- “We're not actually going inside the Spirit of Adventure itself?”
- ―Carl Fredricksen, before entering the famous airship.
- The Spirit's design is based largely on the German airship LZ 127 Graf Zeppelin, but with 8 engines on her hull that can be pivoted forwards and backwards, similar to the USS Macon's vectored thrust engines.
- The airship's aircraft carrying hull is based on those of the ZRS airships used by the US Navy, the USS Akron and USS Macon, and the large hooks on the upper wings of the biplanes it launched suggest similar hangar incorporation to these two ships.
- It could also be said that the airship are based on one of Goodyear-Zeppelin's later concept designs, the ZRCV, which was to have an elongated gondola as with the Spirit.

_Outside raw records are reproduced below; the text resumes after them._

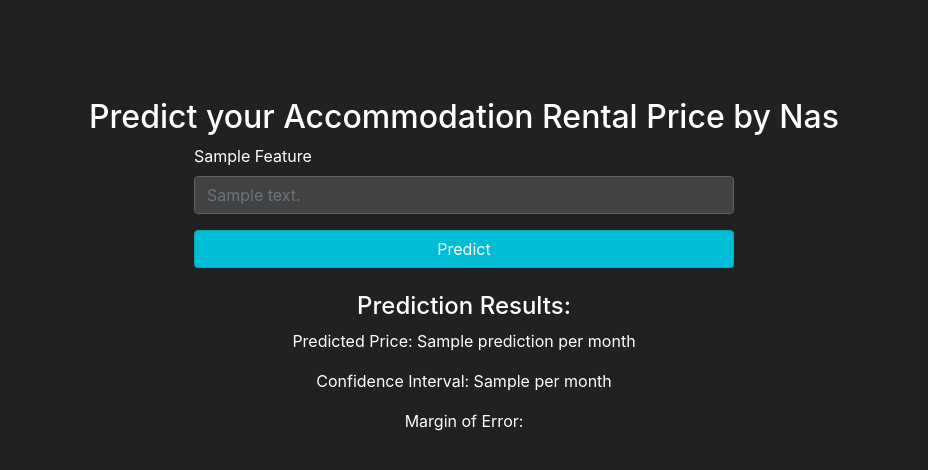
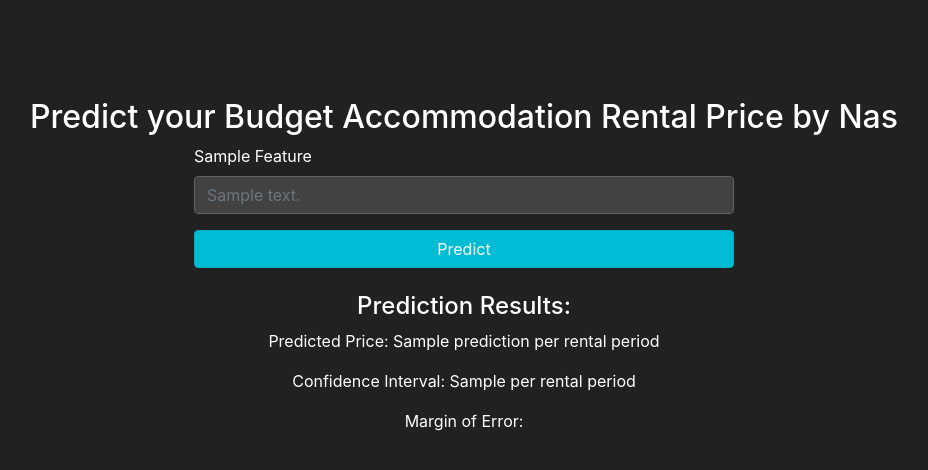
Before and after one commit to boss2256/MLOps-Web-Application, a Flask app: template templates/nas_rental_prediction.html in a window 1280 px wide. Shown: the top 470 px of the page, without its empty margins (176-1104 px from the left). Run offline with Flask 3, Linux system fonts and the light colour scheme; the template is opened without the code that fills it: most values are stand-ins (such as "Sample title", 1, 10 or a date in 2020); some libraries are stand-ins or nearby versions.

Commit message:
changed to per rental period

```diff
--- a/templates/nas_rental_prediction.html
+++ b/templates/nas_rental_prediction.html
@@ -66,7 +66,7 @@
     <span class="loading-text">Predicting results... hold on for a moment</span>
 </div> <!-- Loading overlay -->
 <div class="container">
-    <h2 class="text-center mt-5">Predict your Accommodation Rental Price by Nas</h2>
+    <h2 class="text-center mt-5">Predict your Budget Accommodation Rental Price by Nas</h2>
     <div class="row">
         <div class="col-md-6 form-container"> <!-- Centered form -->
             <form action="/" method="post">
@@ -84,8 +84,8 @@
     {% if prediction %}
     <div class="mt-4 text-center" id="predictionResults" style="display:none;"> <!-- Centered results -->
         <h4>Prediction Results:</h4>
-        <p>Predicted Price: {{ prediction }} per month</p>
-        <p>Confidence Interval: {{ confidence_interval }} per month</p>
+        <p>Predicted Price: {{ prediction }} per rental period</p>
+        <p>Confidence Interval: {{ confidence_interval }} per rental period</p>
         <p>Margin of Error: {{ margin_of_error }}</p>
     </div>
     {% endif %}
```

Role in the film
Muntz traveled the world in this airship, and has used it to collect various things he found along the way. The giant airship has several chambers, including a dining room, a hall of animal skeletons, and the bridge. The bones of a large bird (the species Kevin is) can also be seen in the airship, including all the helmets of fallen adventurers he has knocked off and stored inside. The airship also has a hangar to carry small biplanes.
During Carl's mission to rescue Kevin, most of the animal skeletons and antiques in the exhibition hall were destroyed and lost (some due to Muntz's violent rage to kill Carl, others due to Dug accidentally pushing the lever that turned the dirigible sideways after being cornered by the dog pack). A small portion of the exhibition hall (the window where some portions of animal skeletons fell on) was also damaged.
After Muntz's death, the airship is now owned by Carl and Russell, with Dug as the new leader of the dog pack, which they use to return to the U.S.A. At the end of the film, the airship is parked over the handicap spot by Fentons Ice Cream as Carl, Russell and Dug observe passing cars.
In the short "George and A.J.", Carl lands the Spirit of Adventure on George and A.J.'s van, crushing it completely, much to their horror.
- The Spirit of Adventure is described during the news reel shown at the start of Up as "longer than 22 prohibition paddy wagons". The average police wagon of the prohibition era was approximately 25 feet long, making the Spirit's length greater than 550 feet with a possible hull diameter (width) of about 100 feet.
- In real life 2009, such functional blimps like this one no longer exists. It's unknown that how Muntz sustained this relic for so long.